# [Data in this exercise]
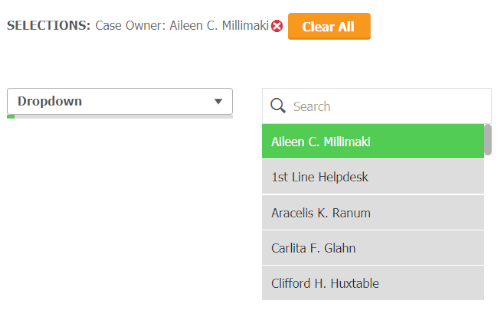
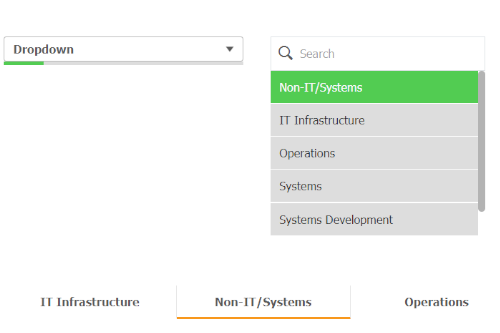
break up settings to individual components

diff --git a/src/pages/PicassoRangeAreaChart.jsx b/src/pages/PicassoRangeAreaChart.jsx
@@ -5,31 +5,33 @@ import QdtComponent from '../components/QdtComponent';
 const viz1 = {
   type: 'QdtSelectionToolbar',
   props: {
-    type: 'QdtSelectionToolbar', height: '300px',
+    type: 'QdtSelectionToolbar',
   },
 };
+
 const viz2 = {
   type: 'QdtPicasso',
   props: {
-    type: 'horizontalBarchart',
-    cols: ['Case Owner Group', '=Num(Avg([Case Duration Time]), \'##.0\')'],
+    type: 'rangeArea',
+    cols: ['Date.autoCalendar.YearMonth', '=Count( {$<Priority={\'High\'}, Status -={\'Closed\'} >} Distinct %CaseId )', '=Count( {$<Priority={\'Low\'}, Status -={\'Closed\'} >} Distinct %CaseId )'], //
     outerHeight: 300,
   },
 };
 
 const disCode = {
   template: '<QdtComponent type={viz2.type} props={viz2.props} />',
-  code: `const viz2 = {
+  code: `
+      const viz2 = {
         type: 'QdtPicasso',
         props: {
-            type: 'horizontalBarchart', 
-            cols: ['Case Owner Group', '=Avg([Case Duration Time])'], 
-            outerHeight: 300,
+          type: 'multiLineChart',
+          cols: ['Date.autoCalendar.YearMonth', '=Count( {$<Status -={'Closed'} >} Distinct %CaseId )', '=Count( {$<Status -={'In Process'} >} Distinct %CaseId )'], //
+          outerHeight: 300,
         },
-    };`,
+      };`,
 };
 
-const PicassoHorizontalBarchart = () => (
+const PicassoRangeAreaChart = () => (
   <div>
     <div className="row">
       <div className="col-md-12 text-left">
@@ -60,4 +62,4 @@ const PicassoHorizontalBarchart = () => (
   </div>
 );
 
-export default PicassoHorizontalBarchart;
+export default PicassoRangeAreaChart;

diff --git a/src/pages/Filters.jsx b/src/pages/Filters.jsx
@@ -11,15 +11,27 @@ const viz1 = {
 const viz2 = {
   type: 'QdtFilter',
   props: {
-    cols: ['Case Owner'],
+    cols: ['Case Owner Group'],
   },
 };
 const viz3 = {
   type: 'QdtFilter',
   props: {
-    cols: ['Case Owner'],
+    cols: ['Case Owner Group'],
     placeholder: 'Expanded',
     expanded: true,
+  },
+};
+
+const viz4 = {
+  type: 'QdtFilter',
+  props: {
+    cols: ['Case Owner Group'],
+    placeholder: 'Expanded',
+    single: true,
+    expandedHorizontal: true,
+    expandedHorizontalSense: false,
+    autoSortByState: 0,
   },
 };
 
@@ -28,6 +40,7 @@ const disCode = {
 <QdtComponent type={viz1.type} props={viz1.props} />
 <QdtComponent type={viz2.type} props={viz2.props} />
 <QdtComponent type={viz3.type} props={viz3.props} />
+<QdtComponent type={viz4.type} props={viz4.props} />
     `,
   code: `    
 const viz1 = {
@@ -49,6 +62,17 @@ const viz1 = {
       placeholder: 'Expanded',
       expanded: true,
     },
+  };
+  const viz4 = {
+    type: 'QdtFilter',
+    props: {
+      cols: ['Case Owner Group'],
+      placeholder: 'Expanded',
+      single: true,
+      expandedHorizontal: true,
+      expandedHorizontalSense: false,
+      autoSortByState: 0,
+    },
   };`,
 };
 
@@ -65,6 +89,9 @@ const Table = () => (
       </div>
       <div className="col-xs-6 col-sm-6 col-md-4 col-xl-3">
         <QdtComponent type={viz3.type} props={viz3.props} />
+      </div>
+      <div className="col-12">
+        <QdtComponent type={viz4.type} props={viz4.props} />
       </div>
     </div>
     <div className="row">

diff --git a/src/components/App.jsx b/src/components/App.jsx
@@ -18,6 +18,7 @@ import PicassoComboLineBarchart from '../pages/PicassoComboLineBarchart';
 import Search from '../pages/Search';
 import CurrentSelections from '../pages/CurrentSelections';
 import PicassoStackedBarchart from '../pages/PicassoStackedBarchart';
+import PicassoRangeAreaChart from '../pages/PicassoRangeAreaChart';
 import D3 from '../pages/D3';
 import Table from '../pages/Table';
 import TableEngine from '../pages/TableEngine';
@@ -44,6 +45,7 @@ const App = () => (
             <Route exact path="/picasso-line-chart" component={PicassoLinechart} />
             <Route exact path="/picasso-multi-line-chart" component={PicassoMultiLinechart} />
             <Route exact path="/picasso-combo-line-barchart" component={PicassoComboLineBarchart} />
+            <Route exact path="/picasso-range-area-chart" component={PicassoRangeAreaChart} />
             <Route exact path="/search" component={Search} />
             <Route exact path="/current-selections" component={CurrentSelections} />
             <Route exact path="/stacked-barchart" component={PicassoStackedBarchart} />

diff --git a/webpack.config.js b/webpack.config.js
@@ -4,7 +4,8 @@ const HtmlWebpackPlugin = require('html-webpack-plugin');
 const CopyWebpackPlugin = require('copy-webpack-plugin');
 
 module.exports = {
-  entry: ['babel-polyfill', 'react-hot-loader/patch', './src/index'],
+//   entry: ['babel-polyfill', 'react-hot-loader/patch', './src/index'],
+  entry: ['react-hot-loader/patch', './src/index'],
   output: {
     path: path.resolve(__dirname, 'dist'),
     publicPath: '',
@@ -18,7 +19,7 @@ module.exports = {
         exclude: /(node_modules)/,
         loader: 'babel-loader',
         query: {
-          presets: [['latest', {es2015: {modules: process.env.ENV === 'production' ? 'commonjs' : false}}], 'react'],
+          presets: [['env', {es2015: {modules: process.env.ENV === 'production' ? 'commonjs' : false}}], 'react'],
           plugins: ['transform-decorators-legacy', 'transform-object-rest-spread', 'transform-class-properties', 'react-hot-loader/babel'],
         },
       },

diff --git a/src/pages/Gauge.jsx b/src/pages/Gauge.jsx
@@ -13,18 +13,28 @@ const viz2 = {
   type: 'QdtPicasso',
   props: {
     type: 'verticalGauge',
-    cols: ['=Avg([Case Duration Time])'],
+    cols: ['=Num(Avg([Case Duration Time]), \'##.#0\')'],
     options: { min: 10, max: 40 },
     outerHeight: 400,
   },
 };
+
+// const viz5 = {
+//   type: 'QdtPicasso',
+//   props: {
+//     type: 'horizontalGauge',
+//     cols: ['=Avg([Case Duration Time])'],
+//     options: { min: 10, max: 40 },
+//     outerHeight: 400,
+//   },
+// };
 
 const viz3 = {
   type: 'QdtPicasso',
   props: {
     type: 'verticalRangeGauge',
     cols: [
-      '=Avg([Case Duration Time])', // Current
+      '=Num(Avg([Case Duration Time]), \'##.#0\')', // Current
       "=Min({<Priority={'High'}>}[Case Duration Time] )", // Range Min
       "=Max({<Priority={'High'}>}[Case Duration Time] )", // Range Max
       '=Min({1}[Case Duration Time])', // Min

diff --git a/src/index.html b/src/index.html
@@ -15,10 +15,10 @@
 	<meta http-equiv="cleartype" content="on">
     <meta name="viewport" content="width=device-width, initial-scale=1">
     <link rel="shortcut icon" href="favicon.ico" />
-    <link rel="stylesheet" href="https://cdnjs.cloudflare.com/ajax/libs/twitter-bootstrap/4.1.3/css/bootstrap-grid.min.css" />
+    <link rel="stylesheet" href="https://cdnjs.cloudflare.com/ajax/libs/twitter-bootstrap/4.1.3/css/bootstrap.min.css" />
     <link rel="stylesheet" href="https://cdnjs.cloudflare.com/ajax/libs/highlight.js/9.12.0/styles/vs2015.min.css">
   </head>
-  <body class="layout">
+  <body>
       <div class="container-fluid">
 
         <!-- React app -->

diff --git a/src/pages/Home.jsx b/src/pages/Home.jsx
@@ -156,6 +156,14 @@ const Home = () => (
         </div>
       </div>
 
+      <div className="col-md-4">
+        <div className="card">
+          <div className="card-header text-center">Picasso Range Area Chart</div>
+          <div className="card-body"><a href="#/picasso-range-area-chart"><img className="card-img-top" src="assets/picassoRangeAreaChart.png" alt="Embedded Native Object" /></a></div>
+          <div className="card-footer text-muted">Range Area chart with Picasso.js & Enigma.js (Engine API)</div>
+        </div>
+      </div>
+
     </div>
 
 

diff --git a/src/pages/PicassoScatterplot.jsx b/src/pages/PicassoScatterplot.jsx
@@ -11,7 +11,9 @@ const viz2 = {
   type: 'QdtPicasso',
   props: {
     type: 'scatterplot',
-    cols: ['Case Owner', '=Avg([Case Duration Time])', '=Count( {$<Status -={\'Closed\'} >} Distinct %CaseId )'],
+    // cols: ['Case Owner', '=Avg([Case Duration Time])',
+    // '=Count( {$<Status -={\'Closed\'} >} Distinct %CaseId )'],
+    cols: ['Case Owner', { qDef: { qDef: '=Avg([Case Duration Time])', qLabel: 'Avg Case Duration Time' } }, '=Count( {$<Status -={\'Closed\'} >} Distinct %CaseId )'],
     options: { noTooltip: true },
     outerHeight: 300,
   },

diff --git a/src/pages/PicassoMultiLinechart.jsx b/src/pages/PicassoMultiLinechart.jsx
@@ -13,7 +13,7 @@ const viz2 = {
   type: 'QdtPicasso',
   props: {
     type: 'multiLineChart',
-    cols: ['Date.autoCalendar.YearMonth', '=Sum([Number of New Cases])', '=Sum([Number of Closed Cases])'], //
+    cols: ['Date.autoCalendar.YearMonth', '=Count( {$<Priority={\'High\'}, Status -={\'Closed\'} >} Distinct %CaseId )', '=Count( {$<Priority={\'Low\'}, Status -={\'Closed\'} >} Distinct %CaseId )'], //
     outerHeight: 300,
   },
 };

diff --git a/src/pages/PicassoComboLineBarchart.jsx b/src/pages/PicassoComboLineBarchart.jsx
@@ -14,7 +14,7 @@ const viz2 = {
     type: 'comboLineBarchart',
     cols: [
       'Case Owner Group',
-      '=Avg([Case Duration Time])',
+      '=Num(Avg([Case Duration Time]), \'##.0\')',
       "=Count( {$<Priority={'Low'}, Status -={'Closed'} >} Distinct %CaseId )",
       "=Count( {$<Priority={'Medium'}, Status -={'Closed'} >} Distinct %CaseId )",
       "=Count( {$<Priority={'High'}, Status -={'Closed'} >} Distinct %CaseId )",

diff --git a/src/styles/index.scss b/src/styles/index.scss
@@ -86,3 +86,11 @@ h1, h2, h3, h4, h5, h6, .h1, .h2, .h3, .h4, .h5, .h6 {
 .qtd-table-header {
     th { text-align: left; }
 }
+
+//Picasso Tooltip
+// .pic-tooltip-content {
+//     background-color: white !important;
+//     border: 1px solid #ccc !important;
+//     color: darkgray !important;
+// }
+// .pic-tooltip-arrow { }

diff --git a/src/pages/PicassoPieChart.jsx b/src/pages/PicassoPieChart.jsx
@@ -13,7 +13,8 @@ const viz2 = {
   props: {
     type: 'pie',
     cols: ['Case Owner Group', '=Num(Avg([Case Duration Time]), \'##\')'],
-    outerHeight: 300,
+    // prio: 'svg',
+    outerHeight: 600,
   },
 };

# [Work to be completed]
Considering the records above, count the lines where the string "presets" occurs and return that number alone.

# [Written answer]
2